WHAT YOU SHOULD DO: Line count for "consensus": give the number of lines in the records below that hold it, and nothing else.

MATERIAL SHOWN:
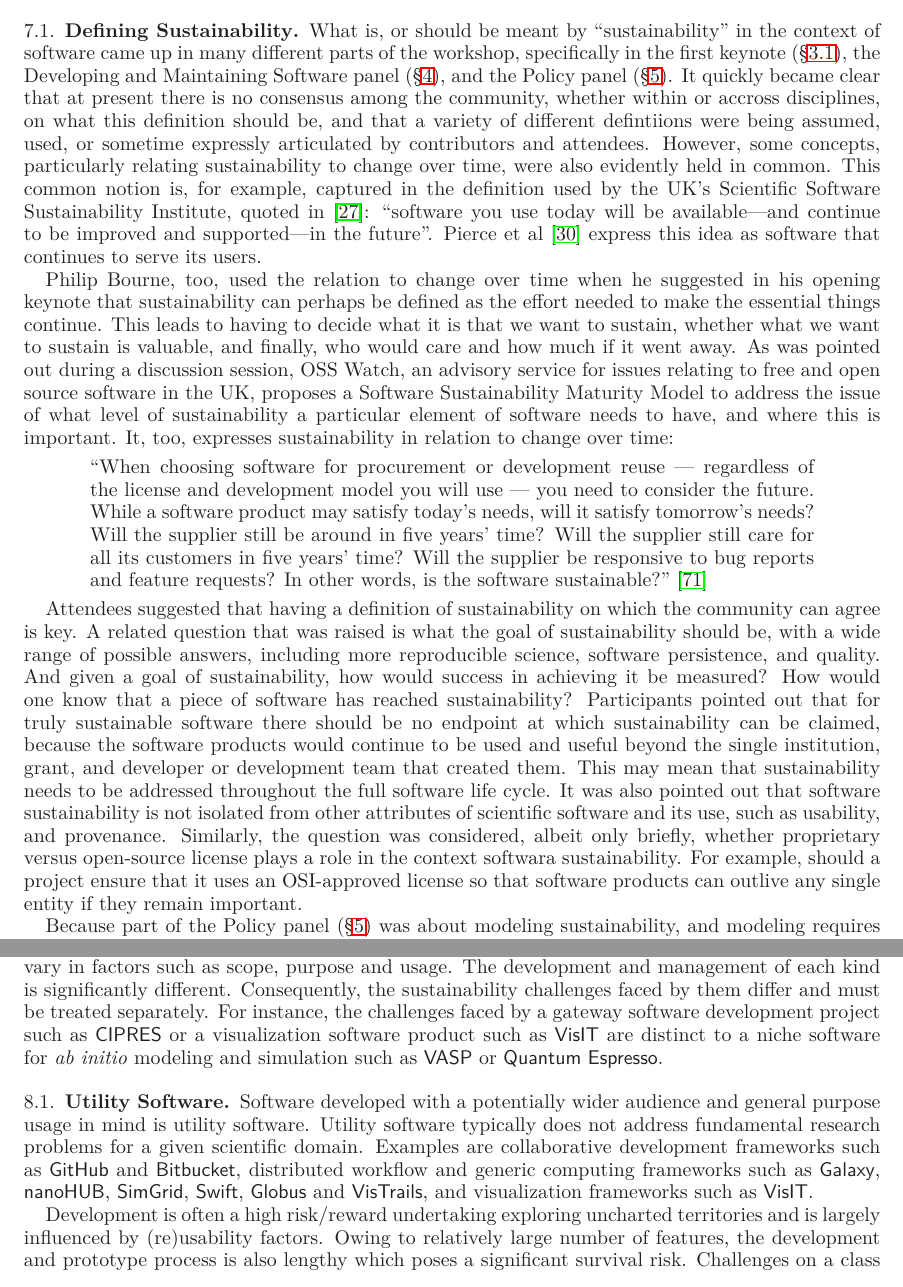
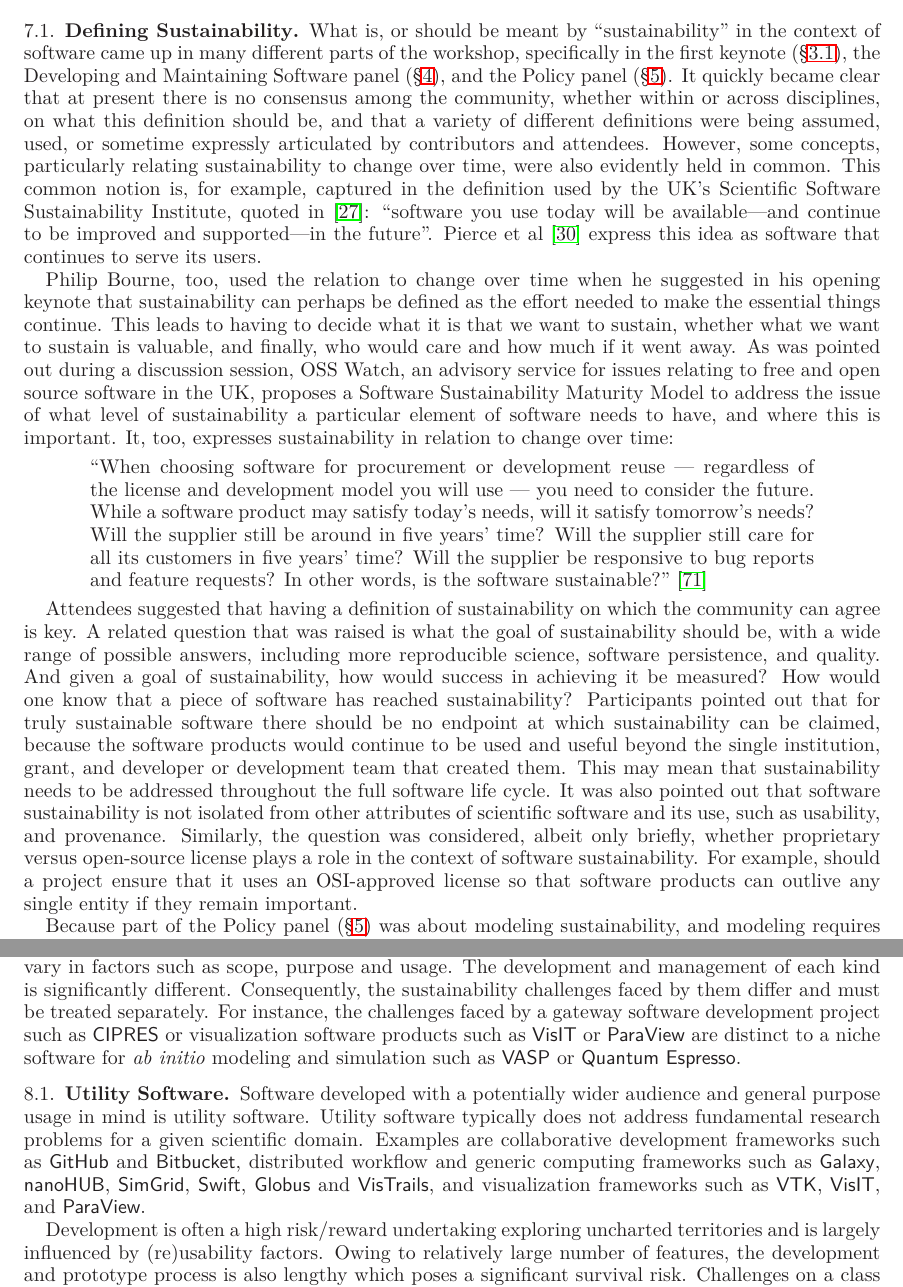
Before and after one commit to WSSSPE/meetings, a LaTeX paper (WSSSPE1_report/WSSSPE1_summary_report.tex): two parts of pages 17 and 19 of 31, joined at a grey line, cut so that both start at the same text. Compiled offline with LaTeX, dvips and Ghostscript.

Commit message:
Some minor corrections of typos, sentences
Added in a few additional tool examples where they seemed appropriate.

```diff
--- a/WSSSPE1_report/WSSSPE1_summary_report.tex
+++ b/WSSSPE1_report/WSSSPE1_summary_report.tex
@@ -1557,9 +1557,9 @@ software came up in many different parts of the workshop, specifically
 in the first keynote (\S\ref{sec:keynote1}), the Developing and
 Maintaining Software panel (\S\ref{sec:devel}), and the Policy panel
 (\S\ref{sec:policy}). It quickly became clear that at present there is
-no consensus among the community, whether within or accross
+no consensus among the community, whether within or across
 disciplines, on what this definition should be, and that a variety of
-different defintiions were being assumed, used, or sometime expressly
+different definitions were being assumed, used, or sometime expressly
 articulated by contributors and attendees. However, some concepts,
 particularly relating sustainability to change over time, were also
 evidently held in common. This common notion is, for example, captured
@@ -1607,7 +1607,7 @@ software life cycle.  It was also pointed out that software
 sustainability is not isolated from other attributes of scientific
 software and its use, such as usability, and provenance. Similarly,
 the question was considered, albeit only briefly, whether proprietary
-versus open-source license plays a role in the context softwara
+versus open-source license plays a role in the context of software
 sustainability. For example, should a project ensure that it uses an
 OSI-approved license so that software products can outlive any single
 entity if they remain important.
@@ -1835,9 +1835,9 @@ usage. The development and management of each kind is significantly
 different.  Consequently, the sustainability challenges faced by them
 differ and must be treated separately. For instance, the challenges
 faced by a gateway software development project such as
-\toolname{CIPRES} or a visualization software product such as
-\toolname{VisIT} are distinct to a niche software for \textit{ab
-  initio} modeling and simulation such as \toolname{VASP} or
+\toolname{CIPRES} or visualization software products such as
+\toolname{VisIT} or \toolname{ParaView} are distinct to a niche software for
+\textit{ab initio} modeling and simulation such as \toolname{VASP} or
 \toolname{Quantum Espresso}.
 
 \subsection{Utility Software}
@@ -1849,7 +1849,7 @@ domain. Examples are collaborative development frameworks such as
 generic computing frameworks such as \toolname{Galaxy},
 \toolname{nanoHUB}, \toolname{SimGrid}, \toolname{Swift},
 \toolname{Globus} and \toolname{VisTrails}, and visualization
-frameworks such as \toolname{VisIT}.
+frameworks such as \toolname{VTK}, \toolname{VisIT}, and \toolname{ParaView}.
 
 % What are the sustainability challenges? What are the opportunities?
 Development is often a high risk/reward undertaking exploring
```
Also changed, not shown: WSSSPE1_report/WSSSPE1_summary_report.tex (6 more changed lines).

TASK SOLUTION: 2